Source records
•••
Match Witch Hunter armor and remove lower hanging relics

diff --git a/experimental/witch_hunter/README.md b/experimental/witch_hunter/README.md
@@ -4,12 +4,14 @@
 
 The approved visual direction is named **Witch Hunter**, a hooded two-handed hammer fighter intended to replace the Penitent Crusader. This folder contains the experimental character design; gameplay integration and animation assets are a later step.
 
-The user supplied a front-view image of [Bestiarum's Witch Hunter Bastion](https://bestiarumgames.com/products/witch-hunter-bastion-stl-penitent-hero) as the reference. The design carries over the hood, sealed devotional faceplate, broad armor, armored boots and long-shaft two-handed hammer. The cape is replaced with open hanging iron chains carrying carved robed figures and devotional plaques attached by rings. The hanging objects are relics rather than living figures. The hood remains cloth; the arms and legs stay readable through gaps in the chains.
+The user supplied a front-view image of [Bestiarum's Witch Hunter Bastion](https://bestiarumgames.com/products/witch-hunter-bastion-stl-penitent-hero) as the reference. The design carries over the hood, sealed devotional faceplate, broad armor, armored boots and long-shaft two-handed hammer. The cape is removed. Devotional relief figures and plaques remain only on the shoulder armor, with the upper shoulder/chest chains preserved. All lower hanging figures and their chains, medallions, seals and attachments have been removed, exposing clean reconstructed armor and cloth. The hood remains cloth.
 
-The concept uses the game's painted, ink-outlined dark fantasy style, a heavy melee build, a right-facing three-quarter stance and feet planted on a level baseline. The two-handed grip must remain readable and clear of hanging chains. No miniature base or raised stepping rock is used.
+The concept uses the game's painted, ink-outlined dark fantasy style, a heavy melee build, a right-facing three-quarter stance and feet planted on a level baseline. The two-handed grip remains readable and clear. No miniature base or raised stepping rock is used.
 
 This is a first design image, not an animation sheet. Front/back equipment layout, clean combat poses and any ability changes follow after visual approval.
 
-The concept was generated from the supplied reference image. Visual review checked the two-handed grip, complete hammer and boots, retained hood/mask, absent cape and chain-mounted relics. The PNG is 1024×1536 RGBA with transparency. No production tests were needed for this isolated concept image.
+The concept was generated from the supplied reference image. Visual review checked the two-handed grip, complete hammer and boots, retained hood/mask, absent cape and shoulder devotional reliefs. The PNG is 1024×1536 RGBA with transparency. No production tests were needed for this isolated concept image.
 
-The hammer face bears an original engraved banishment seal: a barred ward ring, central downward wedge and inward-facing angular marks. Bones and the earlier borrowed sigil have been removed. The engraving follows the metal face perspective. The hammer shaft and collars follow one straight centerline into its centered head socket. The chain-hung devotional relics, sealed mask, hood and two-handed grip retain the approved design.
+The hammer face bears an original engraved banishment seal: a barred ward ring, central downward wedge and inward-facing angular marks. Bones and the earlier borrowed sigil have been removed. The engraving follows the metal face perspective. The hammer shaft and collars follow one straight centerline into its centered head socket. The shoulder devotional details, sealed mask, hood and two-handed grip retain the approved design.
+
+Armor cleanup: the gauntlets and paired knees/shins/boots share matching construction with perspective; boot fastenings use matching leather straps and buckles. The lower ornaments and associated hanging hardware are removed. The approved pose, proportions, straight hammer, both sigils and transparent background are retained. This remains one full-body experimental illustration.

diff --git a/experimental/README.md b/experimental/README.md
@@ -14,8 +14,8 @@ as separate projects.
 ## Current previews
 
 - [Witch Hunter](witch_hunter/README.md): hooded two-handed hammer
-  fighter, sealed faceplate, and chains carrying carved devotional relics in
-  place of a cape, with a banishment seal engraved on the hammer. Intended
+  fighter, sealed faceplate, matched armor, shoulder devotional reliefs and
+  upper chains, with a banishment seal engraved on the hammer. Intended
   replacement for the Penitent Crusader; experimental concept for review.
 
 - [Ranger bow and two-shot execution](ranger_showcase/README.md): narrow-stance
•••
**Task prompt**
Beginning with the first line above, could you copy every line exactly, up to and including the one with "The approved visual"?

**Response**
Match Witch Hunter armor and remove lower hanging relics

diff --git a/experimental/witch_hunter/README.md b/experimental/witch_hunter/README.md
@@ -4,12 +4,14 @@
 
 The approved visual direction is named **Witch Hunter**, a hooded two-handed hammer fighter intended to replace the Penitent Crusader. This folder contains the experimental character design; gameplay integration and animation assets are a later step.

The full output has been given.